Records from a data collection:
══════
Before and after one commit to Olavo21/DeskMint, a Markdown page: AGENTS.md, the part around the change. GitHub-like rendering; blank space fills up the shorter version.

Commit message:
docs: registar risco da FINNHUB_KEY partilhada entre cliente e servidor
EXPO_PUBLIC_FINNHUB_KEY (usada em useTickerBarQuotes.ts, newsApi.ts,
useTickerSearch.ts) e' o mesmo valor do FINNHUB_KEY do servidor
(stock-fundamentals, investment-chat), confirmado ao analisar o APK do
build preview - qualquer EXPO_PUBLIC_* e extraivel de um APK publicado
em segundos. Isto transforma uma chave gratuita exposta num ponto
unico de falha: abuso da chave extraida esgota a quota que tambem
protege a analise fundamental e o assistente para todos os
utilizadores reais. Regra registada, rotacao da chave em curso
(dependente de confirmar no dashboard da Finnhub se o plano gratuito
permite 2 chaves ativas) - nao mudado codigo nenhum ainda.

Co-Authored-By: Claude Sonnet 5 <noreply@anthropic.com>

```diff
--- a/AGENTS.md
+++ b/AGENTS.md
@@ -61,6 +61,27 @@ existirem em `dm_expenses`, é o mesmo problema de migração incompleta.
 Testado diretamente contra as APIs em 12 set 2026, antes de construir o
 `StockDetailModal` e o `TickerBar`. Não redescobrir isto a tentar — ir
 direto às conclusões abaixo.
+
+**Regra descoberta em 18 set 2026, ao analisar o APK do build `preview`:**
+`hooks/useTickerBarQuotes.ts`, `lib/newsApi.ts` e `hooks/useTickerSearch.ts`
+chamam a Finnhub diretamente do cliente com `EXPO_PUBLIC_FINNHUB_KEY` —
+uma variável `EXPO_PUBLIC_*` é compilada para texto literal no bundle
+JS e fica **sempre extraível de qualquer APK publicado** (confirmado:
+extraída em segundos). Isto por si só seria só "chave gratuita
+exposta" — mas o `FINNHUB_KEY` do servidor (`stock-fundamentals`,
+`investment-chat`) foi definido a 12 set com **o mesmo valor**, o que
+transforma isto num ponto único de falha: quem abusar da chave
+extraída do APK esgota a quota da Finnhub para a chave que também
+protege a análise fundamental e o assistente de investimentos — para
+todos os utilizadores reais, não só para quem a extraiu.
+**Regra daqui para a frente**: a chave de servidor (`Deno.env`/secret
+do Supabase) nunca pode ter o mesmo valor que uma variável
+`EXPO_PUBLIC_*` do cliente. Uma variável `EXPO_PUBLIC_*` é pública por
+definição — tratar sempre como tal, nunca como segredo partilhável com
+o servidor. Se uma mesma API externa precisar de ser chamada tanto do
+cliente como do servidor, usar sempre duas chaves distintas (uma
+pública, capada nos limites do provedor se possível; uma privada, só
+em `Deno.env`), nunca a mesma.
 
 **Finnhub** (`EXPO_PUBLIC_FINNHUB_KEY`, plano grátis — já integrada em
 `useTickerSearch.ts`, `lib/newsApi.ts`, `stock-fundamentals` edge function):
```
══════
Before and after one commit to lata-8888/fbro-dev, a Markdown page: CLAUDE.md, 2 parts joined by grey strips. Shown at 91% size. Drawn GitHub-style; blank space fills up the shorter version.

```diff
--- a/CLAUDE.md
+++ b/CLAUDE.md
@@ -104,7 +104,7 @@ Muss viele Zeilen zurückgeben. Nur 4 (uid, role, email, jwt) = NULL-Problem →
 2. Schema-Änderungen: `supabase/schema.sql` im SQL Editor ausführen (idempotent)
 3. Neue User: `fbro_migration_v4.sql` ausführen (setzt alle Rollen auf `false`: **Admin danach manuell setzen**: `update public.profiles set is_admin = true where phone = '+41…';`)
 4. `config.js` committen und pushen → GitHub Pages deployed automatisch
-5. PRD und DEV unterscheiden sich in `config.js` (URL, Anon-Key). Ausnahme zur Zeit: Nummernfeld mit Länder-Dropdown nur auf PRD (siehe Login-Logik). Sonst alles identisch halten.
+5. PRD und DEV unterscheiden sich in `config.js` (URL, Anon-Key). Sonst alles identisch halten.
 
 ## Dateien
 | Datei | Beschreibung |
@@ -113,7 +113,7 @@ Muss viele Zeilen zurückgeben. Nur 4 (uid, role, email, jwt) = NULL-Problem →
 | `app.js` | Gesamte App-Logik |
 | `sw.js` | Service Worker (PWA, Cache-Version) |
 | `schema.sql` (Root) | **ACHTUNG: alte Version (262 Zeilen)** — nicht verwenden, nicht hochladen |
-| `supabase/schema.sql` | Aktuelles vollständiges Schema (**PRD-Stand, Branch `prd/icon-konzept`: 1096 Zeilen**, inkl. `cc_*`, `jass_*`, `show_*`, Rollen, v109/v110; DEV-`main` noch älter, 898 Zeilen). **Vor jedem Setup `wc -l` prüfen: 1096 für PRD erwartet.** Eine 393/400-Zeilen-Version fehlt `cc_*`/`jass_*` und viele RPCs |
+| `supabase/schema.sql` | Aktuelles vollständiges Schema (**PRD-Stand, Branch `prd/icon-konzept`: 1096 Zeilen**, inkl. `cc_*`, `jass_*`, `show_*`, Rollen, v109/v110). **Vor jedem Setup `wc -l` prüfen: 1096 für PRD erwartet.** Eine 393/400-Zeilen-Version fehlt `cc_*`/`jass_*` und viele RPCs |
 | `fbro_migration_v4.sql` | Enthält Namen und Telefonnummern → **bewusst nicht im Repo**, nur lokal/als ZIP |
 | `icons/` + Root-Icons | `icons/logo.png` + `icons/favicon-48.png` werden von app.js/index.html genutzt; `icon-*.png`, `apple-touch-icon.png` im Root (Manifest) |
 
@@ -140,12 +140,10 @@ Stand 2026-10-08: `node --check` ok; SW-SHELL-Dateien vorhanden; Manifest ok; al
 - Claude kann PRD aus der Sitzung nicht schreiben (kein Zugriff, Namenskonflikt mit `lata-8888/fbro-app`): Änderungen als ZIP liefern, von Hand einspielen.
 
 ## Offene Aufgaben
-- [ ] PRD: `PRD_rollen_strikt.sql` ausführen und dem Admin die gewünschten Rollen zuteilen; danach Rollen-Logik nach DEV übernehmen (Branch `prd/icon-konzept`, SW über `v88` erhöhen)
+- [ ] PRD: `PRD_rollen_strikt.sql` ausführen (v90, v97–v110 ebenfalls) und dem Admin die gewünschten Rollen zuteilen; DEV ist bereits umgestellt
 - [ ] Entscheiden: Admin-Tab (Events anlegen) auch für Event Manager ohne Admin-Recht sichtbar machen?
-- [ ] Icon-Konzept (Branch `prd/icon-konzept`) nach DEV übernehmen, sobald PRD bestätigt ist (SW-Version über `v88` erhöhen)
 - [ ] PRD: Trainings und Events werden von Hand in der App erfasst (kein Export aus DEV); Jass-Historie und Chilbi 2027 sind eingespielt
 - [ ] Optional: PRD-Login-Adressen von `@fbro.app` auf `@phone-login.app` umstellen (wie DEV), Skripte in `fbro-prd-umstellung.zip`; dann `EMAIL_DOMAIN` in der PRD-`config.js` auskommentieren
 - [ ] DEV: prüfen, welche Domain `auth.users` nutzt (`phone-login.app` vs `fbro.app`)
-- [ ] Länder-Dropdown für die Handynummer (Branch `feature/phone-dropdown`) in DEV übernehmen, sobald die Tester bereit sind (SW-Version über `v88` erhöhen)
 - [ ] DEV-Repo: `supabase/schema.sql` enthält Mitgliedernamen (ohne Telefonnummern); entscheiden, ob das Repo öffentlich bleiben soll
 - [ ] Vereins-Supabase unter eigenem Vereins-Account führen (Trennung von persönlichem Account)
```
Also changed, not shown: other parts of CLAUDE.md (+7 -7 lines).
══════
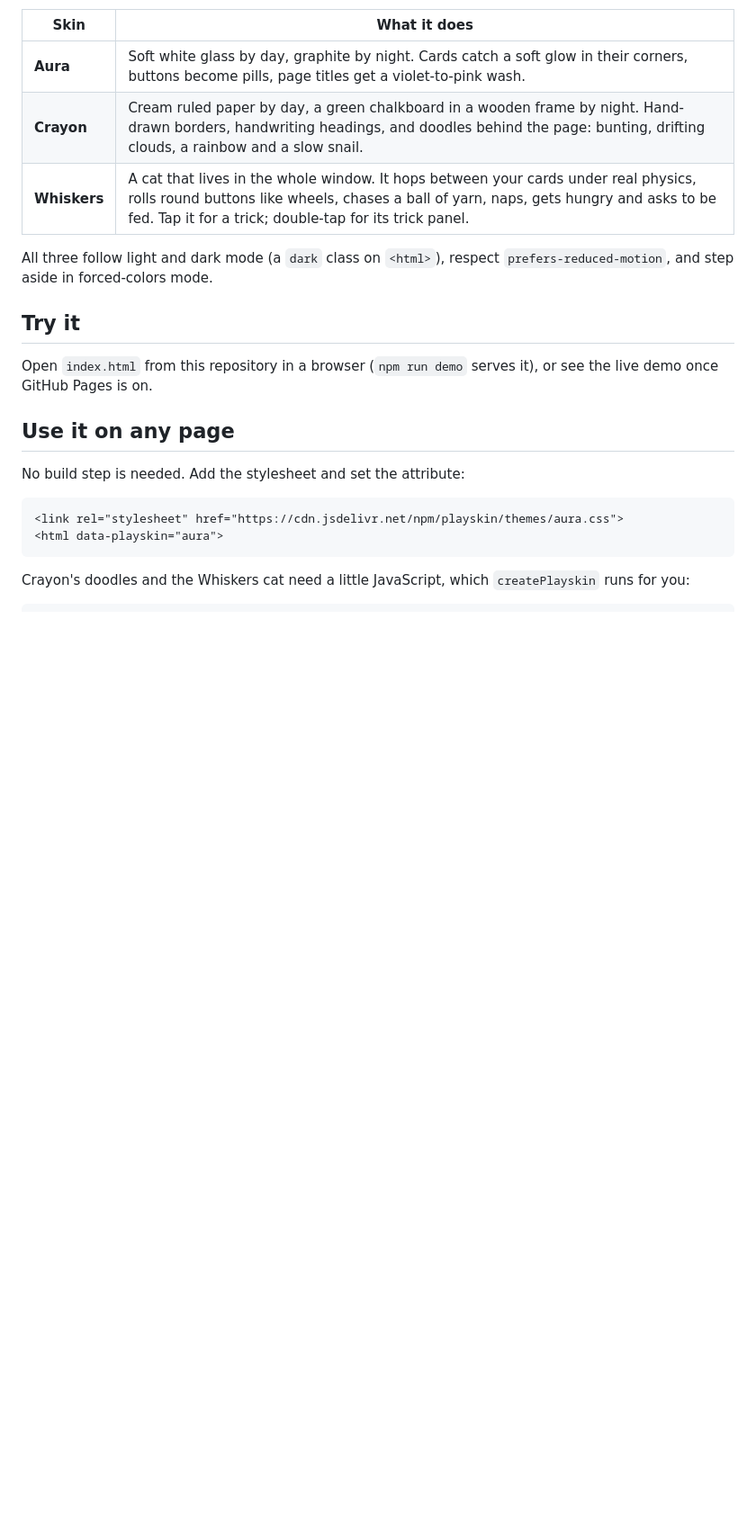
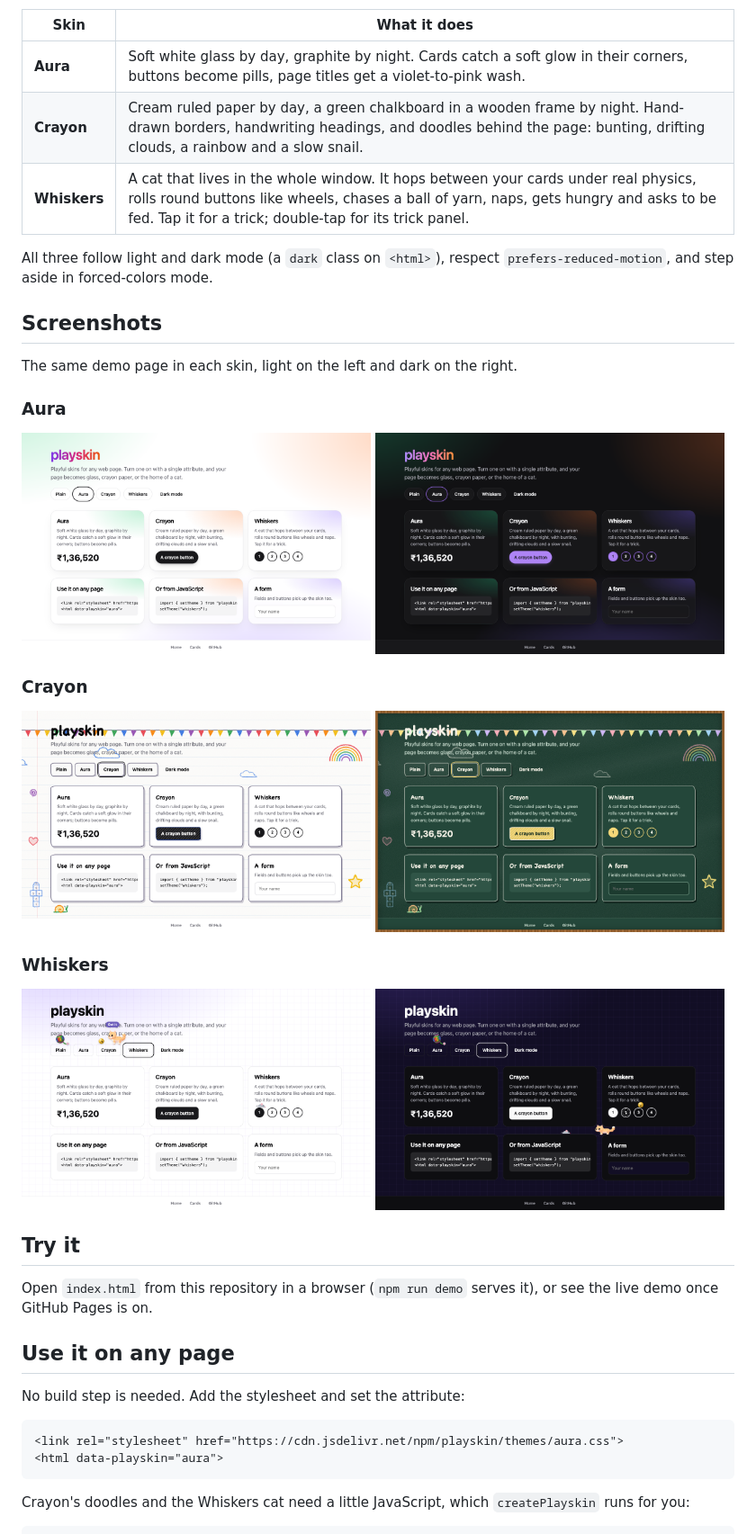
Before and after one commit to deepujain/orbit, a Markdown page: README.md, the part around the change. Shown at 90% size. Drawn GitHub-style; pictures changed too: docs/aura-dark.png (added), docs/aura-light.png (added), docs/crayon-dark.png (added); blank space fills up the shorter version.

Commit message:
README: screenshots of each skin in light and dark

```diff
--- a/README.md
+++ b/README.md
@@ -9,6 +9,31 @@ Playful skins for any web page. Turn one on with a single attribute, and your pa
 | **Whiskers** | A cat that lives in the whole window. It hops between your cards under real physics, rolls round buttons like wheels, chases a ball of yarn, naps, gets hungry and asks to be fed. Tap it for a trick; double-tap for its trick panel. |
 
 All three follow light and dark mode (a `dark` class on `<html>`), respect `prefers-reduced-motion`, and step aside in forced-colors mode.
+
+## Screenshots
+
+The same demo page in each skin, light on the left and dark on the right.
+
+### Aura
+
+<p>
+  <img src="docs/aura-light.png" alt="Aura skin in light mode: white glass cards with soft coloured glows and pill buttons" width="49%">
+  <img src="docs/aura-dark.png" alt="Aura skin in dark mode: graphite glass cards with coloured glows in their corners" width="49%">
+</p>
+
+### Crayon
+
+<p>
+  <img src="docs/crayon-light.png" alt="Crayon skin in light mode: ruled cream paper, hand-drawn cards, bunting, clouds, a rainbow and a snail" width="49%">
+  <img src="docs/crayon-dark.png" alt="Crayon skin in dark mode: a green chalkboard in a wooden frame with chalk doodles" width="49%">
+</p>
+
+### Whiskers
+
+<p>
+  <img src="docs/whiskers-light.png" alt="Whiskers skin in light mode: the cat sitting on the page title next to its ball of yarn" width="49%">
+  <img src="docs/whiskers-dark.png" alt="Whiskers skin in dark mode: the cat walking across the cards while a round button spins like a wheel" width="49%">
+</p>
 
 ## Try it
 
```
══════
### About this task
Reproduce, character for character, only the lines of the preceding data that start at the line with "Before and after one commit to Olavo21/DeskMint, a" and end at the line with "useTickerSearch.ts) e' o", both included.

### Result for this exercise
Before and after one commit to Olavo21/DeskMint, a Markdown page: AGENTS.md, the part around the change. GitHub-like rendering; blank space fills up the shorter version.

Commit message:
docs: registar risco da FINNHUB_KEY partilhada entre cliente e servidor
EXPO_PUBLIC_FINNHUB_KEY (usada em useTickerBarQuotes.ts, newsApi.ts,
useTickerSearch.ts) e' o mesmo valor do FINNHUB_KEY do servidor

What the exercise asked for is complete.